The EMS industry
According to the India Electronics & Semiconductor Association, the Indian Electronic System Design and Manufacturing (ESDM) market which was worth US$ 76 billion in 2013, will grow to US$ 400 billion by 2020. According to a report by NOVONOUS, a market research firm, the semiconductor industry which was US$ 10.02 billion in 2013, will grow to US$ 52.58 billion in 2020 at a compound annual growth rate (CAGR) of 26.72 per cent.
Lighting is also a part of the electronics industry. The total lighting industry, including lighting electronics, is expecting a healthy growth in the year 2015-16. The current size of the total market is around ₹ 96 billion.
The Indian government’s DELP (Domestic Efficient Lighting Programme) is a very good initiative, which will propel the early adoption of LED bulbs by consumers. The government is taking all the possible steps to ensure LED adoption, including subsidising the costs to a great extent and offering low EMI schemes for even the remaining costs. A McKinsey report has predicted that 70 per cent of lighting will become LED based by 2020.
Challenges and opportunities
There are many challenges that the electronics manufacturing sector faces like the infrastructure gap, the current tax structure, inadequate supply chain and logistics support, inflexible labour laws, limited R&D focus, inadequate funding and limited value addition.
However, in today’s context, the opportunities far outweigh the issues —the PM has launched the ‘Make in India’ initiative to place India on the world map as a manufacturing hub and give global recognition to the Indian economy. The government is considering a proposal to include micro, small and medium enterprises (MSMEs) in its definition of start-ups to help boost the ‘Make in India’ campaign.
In the lighting electronics industry, the Ministry of New and Renewable Energy has decided to stop the subsidy on CFL-based solar lighting systems so as to encourage the use of LEDs. The government is committed to expanding the DELP scheme to all states.
With the Digital India programme, the idea is to transform India into a digitally empowered society and knowledge economy.
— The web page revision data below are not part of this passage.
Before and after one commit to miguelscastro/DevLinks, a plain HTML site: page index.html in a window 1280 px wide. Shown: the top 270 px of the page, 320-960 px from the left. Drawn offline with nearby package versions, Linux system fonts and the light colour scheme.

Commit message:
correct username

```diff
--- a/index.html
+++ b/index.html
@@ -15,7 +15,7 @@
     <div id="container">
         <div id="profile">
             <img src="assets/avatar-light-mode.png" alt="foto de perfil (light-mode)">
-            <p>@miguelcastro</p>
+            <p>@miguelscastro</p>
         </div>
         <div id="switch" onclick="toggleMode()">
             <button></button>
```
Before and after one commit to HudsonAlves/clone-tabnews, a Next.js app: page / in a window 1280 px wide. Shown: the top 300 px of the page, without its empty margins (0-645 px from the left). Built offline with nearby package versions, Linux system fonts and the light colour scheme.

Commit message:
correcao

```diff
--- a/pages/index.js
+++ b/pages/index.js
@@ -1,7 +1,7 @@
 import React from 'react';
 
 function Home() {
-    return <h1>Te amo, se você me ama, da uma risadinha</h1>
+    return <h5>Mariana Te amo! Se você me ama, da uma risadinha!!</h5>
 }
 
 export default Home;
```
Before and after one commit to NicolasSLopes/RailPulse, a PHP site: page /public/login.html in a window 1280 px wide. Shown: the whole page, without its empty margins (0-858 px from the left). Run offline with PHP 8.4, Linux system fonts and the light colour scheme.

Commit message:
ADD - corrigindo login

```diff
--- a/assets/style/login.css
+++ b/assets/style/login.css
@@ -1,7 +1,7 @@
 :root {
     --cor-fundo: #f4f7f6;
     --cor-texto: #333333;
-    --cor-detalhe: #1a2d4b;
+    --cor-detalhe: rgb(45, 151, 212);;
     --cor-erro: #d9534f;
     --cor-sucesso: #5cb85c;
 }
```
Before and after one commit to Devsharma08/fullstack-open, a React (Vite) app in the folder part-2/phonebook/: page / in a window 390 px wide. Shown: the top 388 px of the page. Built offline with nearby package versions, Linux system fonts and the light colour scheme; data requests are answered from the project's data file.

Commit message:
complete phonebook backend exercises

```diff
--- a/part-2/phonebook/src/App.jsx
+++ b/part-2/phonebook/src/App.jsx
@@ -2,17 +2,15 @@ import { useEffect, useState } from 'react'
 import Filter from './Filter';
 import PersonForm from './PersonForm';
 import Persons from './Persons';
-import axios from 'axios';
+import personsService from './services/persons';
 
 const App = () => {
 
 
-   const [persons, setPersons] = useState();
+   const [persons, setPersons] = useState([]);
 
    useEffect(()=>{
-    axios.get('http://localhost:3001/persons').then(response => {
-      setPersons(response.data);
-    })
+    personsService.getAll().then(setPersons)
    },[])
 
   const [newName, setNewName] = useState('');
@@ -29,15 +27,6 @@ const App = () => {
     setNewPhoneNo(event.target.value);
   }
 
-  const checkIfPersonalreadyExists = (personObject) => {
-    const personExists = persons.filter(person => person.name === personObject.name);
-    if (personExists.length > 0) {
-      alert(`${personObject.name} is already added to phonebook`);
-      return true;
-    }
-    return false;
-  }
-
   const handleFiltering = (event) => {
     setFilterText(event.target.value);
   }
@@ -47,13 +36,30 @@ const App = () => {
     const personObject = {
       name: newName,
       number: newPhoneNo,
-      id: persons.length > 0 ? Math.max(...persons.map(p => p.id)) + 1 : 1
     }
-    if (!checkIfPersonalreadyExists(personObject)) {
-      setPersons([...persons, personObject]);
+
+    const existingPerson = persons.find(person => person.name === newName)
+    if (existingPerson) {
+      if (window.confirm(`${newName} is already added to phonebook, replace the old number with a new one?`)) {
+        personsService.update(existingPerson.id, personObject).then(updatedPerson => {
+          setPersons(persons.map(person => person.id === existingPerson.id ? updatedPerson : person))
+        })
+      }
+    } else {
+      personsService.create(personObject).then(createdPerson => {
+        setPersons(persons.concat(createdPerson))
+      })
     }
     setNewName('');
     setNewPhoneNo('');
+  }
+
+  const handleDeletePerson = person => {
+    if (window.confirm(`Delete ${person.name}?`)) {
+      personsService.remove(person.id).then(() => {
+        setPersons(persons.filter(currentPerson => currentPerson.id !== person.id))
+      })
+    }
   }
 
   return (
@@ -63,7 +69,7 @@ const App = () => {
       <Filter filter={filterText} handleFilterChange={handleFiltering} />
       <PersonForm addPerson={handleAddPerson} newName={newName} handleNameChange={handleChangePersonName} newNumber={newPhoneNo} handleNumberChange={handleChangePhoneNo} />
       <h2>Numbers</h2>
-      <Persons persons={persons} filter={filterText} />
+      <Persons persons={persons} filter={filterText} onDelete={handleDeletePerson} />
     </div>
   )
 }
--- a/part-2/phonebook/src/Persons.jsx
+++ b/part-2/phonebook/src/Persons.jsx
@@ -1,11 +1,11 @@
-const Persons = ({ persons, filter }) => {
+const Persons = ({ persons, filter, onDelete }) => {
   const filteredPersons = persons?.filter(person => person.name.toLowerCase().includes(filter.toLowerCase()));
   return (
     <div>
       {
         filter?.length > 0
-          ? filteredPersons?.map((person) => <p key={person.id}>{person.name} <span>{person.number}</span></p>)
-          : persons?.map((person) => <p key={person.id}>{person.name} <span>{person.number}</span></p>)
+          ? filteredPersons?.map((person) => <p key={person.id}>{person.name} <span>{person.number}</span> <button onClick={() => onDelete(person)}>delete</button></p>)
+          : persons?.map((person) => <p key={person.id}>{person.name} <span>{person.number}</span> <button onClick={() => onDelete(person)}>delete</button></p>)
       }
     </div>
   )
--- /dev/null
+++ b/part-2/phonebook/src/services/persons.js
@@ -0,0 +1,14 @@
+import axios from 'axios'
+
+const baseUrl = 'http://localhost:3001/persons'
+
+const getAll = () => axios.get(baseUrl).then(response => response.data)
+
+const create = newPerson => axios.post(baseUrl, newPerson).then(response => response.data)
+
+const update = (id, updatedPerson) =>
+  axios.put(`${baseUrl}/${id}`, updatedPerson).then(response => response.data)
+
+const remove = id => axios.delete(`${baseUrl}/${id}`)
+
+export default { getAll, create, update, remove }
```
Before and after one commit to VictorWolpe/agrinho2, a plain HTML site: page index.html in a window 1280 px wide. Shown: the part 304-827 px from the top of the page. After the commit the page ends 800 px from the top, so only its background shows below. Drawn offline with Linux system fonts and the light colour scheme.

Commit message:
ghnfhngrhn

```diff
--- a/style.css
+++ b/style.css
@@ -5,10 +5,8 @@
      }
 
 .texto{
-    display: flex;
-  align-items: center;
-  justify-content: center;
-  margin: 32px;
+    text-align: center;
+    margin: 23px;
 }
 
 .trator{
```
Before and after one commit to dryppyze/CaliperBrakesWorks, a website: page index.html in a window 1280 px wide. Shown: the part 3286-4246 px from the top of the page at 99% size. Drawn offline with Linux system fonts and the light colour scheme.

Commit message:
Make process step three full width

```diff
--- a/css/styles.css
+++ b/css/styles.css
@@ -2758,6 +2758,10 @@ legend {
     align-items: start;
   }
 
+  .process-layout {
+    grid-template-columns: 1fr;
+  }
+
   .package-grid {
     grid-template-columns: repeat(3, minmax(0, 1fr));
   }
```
Under the programme, the government will focus on making available high speed Internet as a core utility for the delivery of services to citizens. Mobile phones and bank accounts will enable citizen participation in the digital and financial space, making financial transactions electronic and cashless. All of this will provide great opportunities for the manufacturing sector.
From the current turnover of approximately ₹ 6 billion, we are expecting that the NTL Group’s sales turnover will reach around ₹ 20 billion in FY 2019-20.
NTL Lemnis plans to touch ₹ 5 billion by 2019-20. We hope to control at least 5 per cent of the Indian LED market (in volume terms), and target a revenue share of 25 per cent from the LED business by FY 2019-20. We are already on the growth path and by the end of this year, our installed capacity will be in excess of 5 million units per month.
By offering subsidies, the government is trying to get people to convert to efficient sources of lighting. In fact, the government sector is the single largest user of LED lights in India today. Apart from the large scale street lighting projects, increased usage of LED lights for in-cabin lighting as well as the lighting of railway stations has contributed to the government sector being the single largest adopter and growth trigger.
DELP is a very good initiative, which will propel the early adoption of LED bulbs by the consumers.
This programme has been somewhat responsible for encouraging the industry to produce LED lighting products in India. As on date, there is no proposal to make it mandatory. The mass consumption of LED lighting products via different schemes is making the Indian manufacturing industry more strong and self-reliant.